▶ About this task
Below are the records; copy each line in which "torch" can be found.

(Data excerpts)
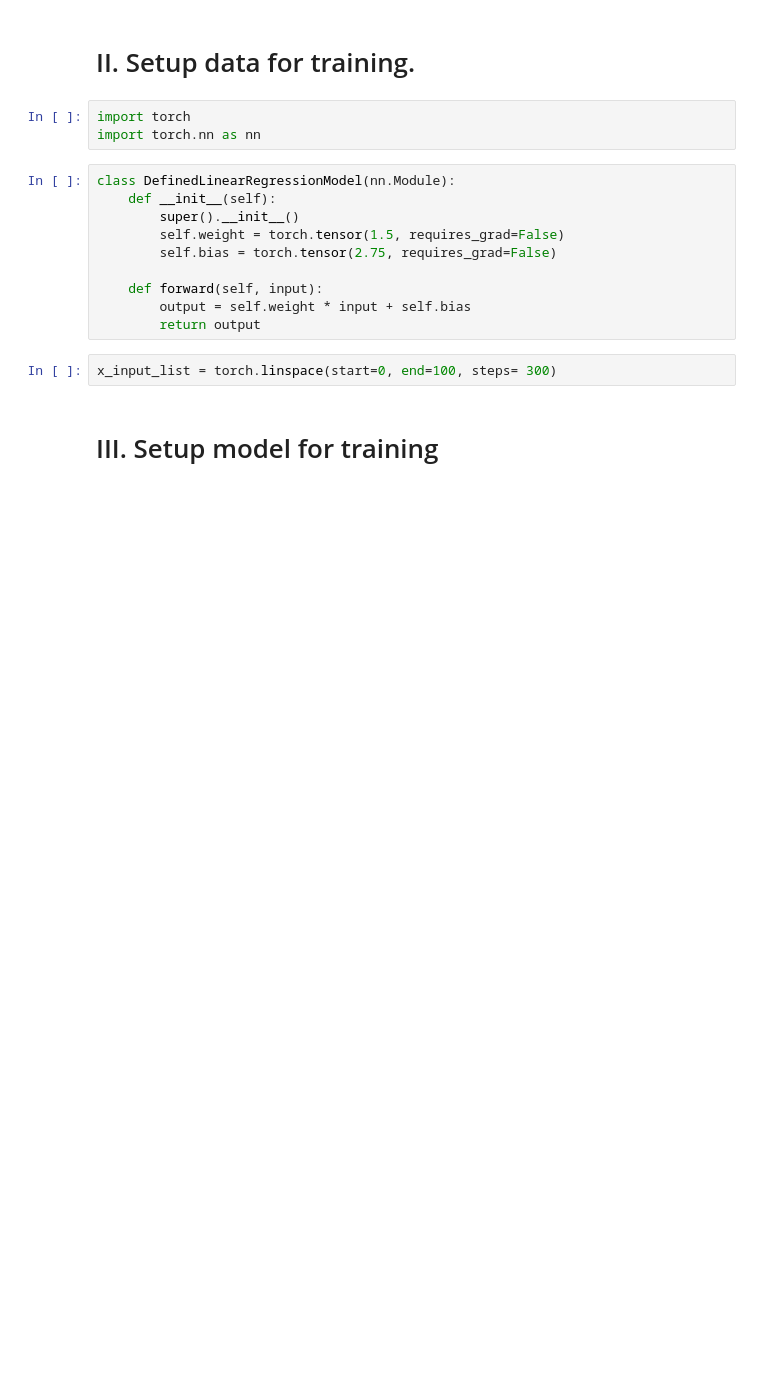
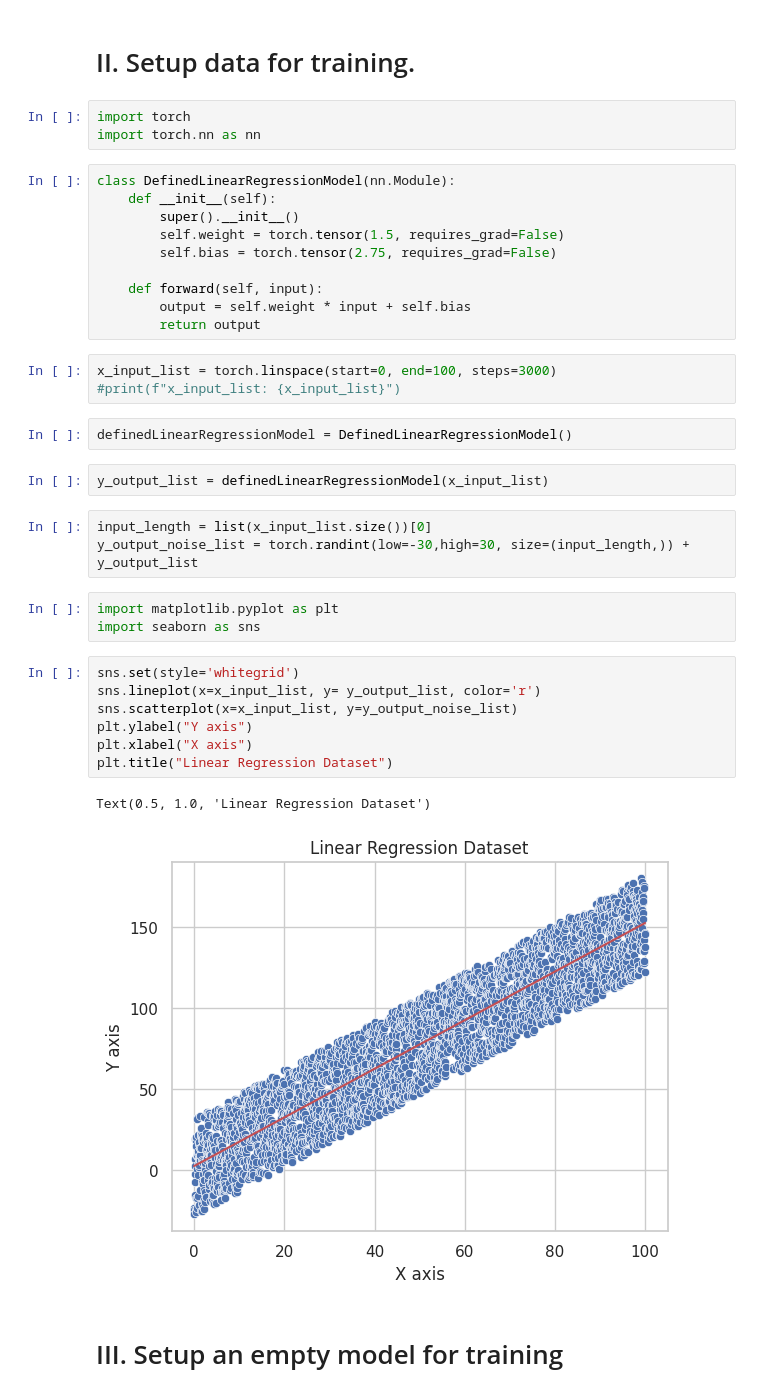
Before and after one commit to nguyenvinhlinh/jupyter-lab-collection, a Jupyter notebook: notebooks/0001-Linear Regression model.ipynb, the cells around one changed output. Saved outputs shown, nothing was run; the diff lists cells and outputs as text; blank space fills up the shorter version.

```diff
--- a/notebooks/0001-Linear Regression model.ipynb
+++ b/notebooks/0001-Linear Regression model.ipynb
@@ -21,6 +21,27 @@ class DefinedLinearRegressionModel(nn.Module):
         output = self.weight * input + self.bias
         return output
 # %%
-x_input_list = torch.linspace(start=0, end=100, steps= 300)
+x_input_list = torch.linspace(start=0, end=100, steps=3000)
+#print(f"x_input_list: {x_input_list}")
-# %% [markdown]
-# III. Setup model for training
+# %%
+definedLinearRegressionModel = DefinedLinearRegressionModel()
+# %%
+y_output_list = definedLinearRegressionModel(x_input_list)
+# %%
+input_length = list(x_input_list.size())[0]
+y_output_noise_list = torch.randint(low=-30,high=30, size=(input_length,)) + y_output_list
+# %%
+import matplotlib.pyplot as plt
+import seaborn as sns
+# %%
+sns.set(style='whitegrid')
+sns.lineplot(x=x_input_list, y= y_output_list, color='r')
+sns.scatterplot(x=x_input_list, y=y_output_noise_list)
+plt.ylabel("Y axis")
+plt.xlabel("X axis")
+plt.title("Linear Regression Dataset")
+# %% [output]
+Text(0.5, 1.0, 'Linear Regression Dataset')
+[figure, added]
+# %% [markdown]
+# III. Setup an empty model for training
```
Also changed, not shown: parts of 11 cells of this notebook, 3 other files.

▶ Answer
-x_input_list = torch.linspace(start=0, end=100, steps= 300)
+x_input_list = torch.linspace(start=0, end=100, steps=3000)
+y_output_noise_list = torch.randint(low=-30,high=30, size=(input_length,)) + y_output_list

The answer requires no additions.